By Andrew Murray
Looking unto the promise of God, Abraham wavered not through unbelief, but waxed strong through faith, giving glory to God, and being fully assured that, what He had promised, He was able also to perform. -- Rom. 4:20,21
My little children, let us not love in word, neither with the tongue; but in deed and truth. Hereby shall we know that we are of the truth, and shall assure our heart before Him. -- 1 John 3:18,19
And hereby we know that He abideth in us, by the Spirit which He gave us. -- 1 John 3:24
Every child of God has need of the assurance of faith: the full certitude of faith that the Lord has received him and made him His child. The Holy Scripture always speaks to Christians as those that know that they are redeemed, that they are now children of God, and that they have received eternal life. (Deut. 26:27,28; Isa. 44:5; Gal. 4:7; 1 John 5:12) How, pray, can a child love or serve his father, while he is uncertain whether his father will really acknowledge him as a child? We have already spoken on this point in a previous chapter; but oftentimes by ignorance or distrust a Christian again comes into darkness: for this reason we will now deal with it once again of set purpose.
Scripture names three things by which we have our certitude: first, faith in the word; after that, works; and then, in and with both of these, the Holy Spirit.
First, faith in the word. Abraham is to us the great exemplar of faith, and also of the assurance of faith. And what then says the Scripture about the certitude that he had? He was fully assured that what God had promised He was able also to perform. His expectation was only from God, and what God had promised. He relied upon God to do what He had said: the promise of God was for him his only but sufficient assurance of faith. (John 3:33, 5:24; Acts. 27:25; Rom. 4:21,22; 1 John 5:10,11)
There are many young Christians who think that faith in the word is not sufficient to give full certitude: they would fain have something more.
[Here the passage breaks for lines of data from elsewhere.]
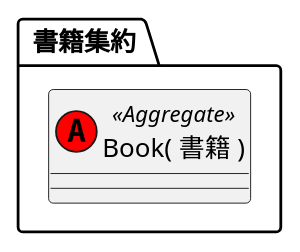
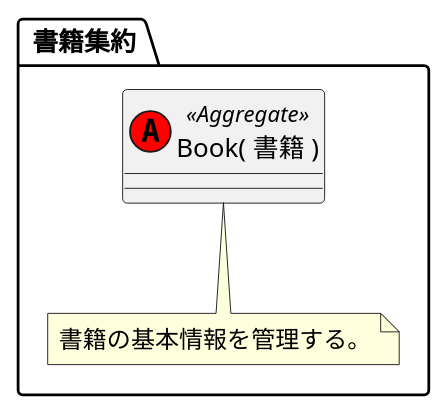
Before and after one commit to mendelssohnbach/CatalogService: the diagram in Domain/models/Book/Book.pu, drawn with PlantUML. The commit also changed 1 other file, not shown here.

Commit message:
P066 ビジネスルールの具体化

```diff
--- a/Domain/models/Book/Book.pu
+++ b/Domain/models/Book/Book.pu
@@ -1,5 +1,10 @@
 package " 書籍集約 " {
     ' 1. 集約とポリシーの表現
         class "Book( 書籍 )" as Book << (A,red) Aggregate >> {
     }
+
+    ' 2. ビジネスルールの具体化
+    note bottom of Book
+        書籍の基本情報を管理する。
+    end note
 }
```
They imagine that assurance, a sure inward feeling or conviction, is what is given above or outside of faith This is wrong. As I have need of nothing more than the word of a trustworthy man to give me complete certitude, so must the word of God be my certitude. People err because they seek something in themselves and in their feeling. No: the whole of salvation comes from God: the soul must not be occupied with itself or its work, but with God: he that forgets himself to hear what God says, and to rely upon His promise as something worthy of credit, has in this fact the fullest assurance of faith. (Num. 23:19; Ps. 89:35) He does not doubt the promises, but is strong in faith, giving God the glory, and being fully assured that what was promised God is also able to perform.
Then the Scripture names also works: by unfeigned love we shall assure our hearts. (1 John 3:18,19) Here carefully observe this: assurance by faith in the promise, without works, comes first. The godless man who receives grace knows this only from the word. But then, later on, assurance is to follow from works. 'By works was faith made perfect.' (John 15:10,14: Gal. 5:6; Jas. 2:22; 1 John 3:14) The tree is planted in faith; without fruits. But when the time of fruit arrives, and no fruit appears, then I may doubt. The more clearly I at the outset hold the assurance of faith, without works, on the word alone, the more certainly shall works follow.
And both -- assurance by faith and by works -- come by the Spirit. Not by the word alone, and not by works as something that I myself do, but by the word as the instrument of the Spirit, and by works as the fruit of the Spirit, has a child of God the heavenly certification that he is the Lord's. (John 4:13; Rom. 8:13,14; 1 John 3:24)
O let us believe in Jesus as our life, and abide in Him, and assurance of faith shall never be lacking to us.
O my Father, teach me to find my assurance of faith in a life with Thee, in cordial reliance upon Thy promises, and in cordial obedience to Thy commands. Let Thy Holy Spirit also witness with my spirit that I am a child of God. Amen.
1. The importance of the assurance of faith lies in the fact, that I cannot possibly love or serve as a child a God of whom I do not know whether He loves and acknowledges me as His child.
2. The whole Bible is one great proof for the assurance of faith. Just because it thus speaks of itself, it is not always named. Abraham and Moses knew well that God had received them: otherwise they could not serve or trust Him. Israel knew that God had redeemed them: for this reason they had to serve God. How much more must this be the case in the greater redemption of the New Testament? All the Epistles are written to men of whom it is presupposed that they know and confess that they are redeemed, holy children of God.
3. Faith and obedience are inseparable, as root and fruit. First, there must be the root, and the root must have time without fruits; then later on come surely the fruits: first assurance without fruits by living faith in the word; then, further assurance from fruits. It is in a life with Jesus that assurance of faith is exalted firmly above all doubt.
4. Assurance of faith is much helped by confession. What I express becomes from me more evident; I am bound and confirmed by it.
5. It is at the feet of Jesus, looking up into His friendly countenance, listening to His loving promises, it is in intercourse with Jesus Himself in prayer, that all doubtfulness of mind falls away. Go thither for the full assurance of faith.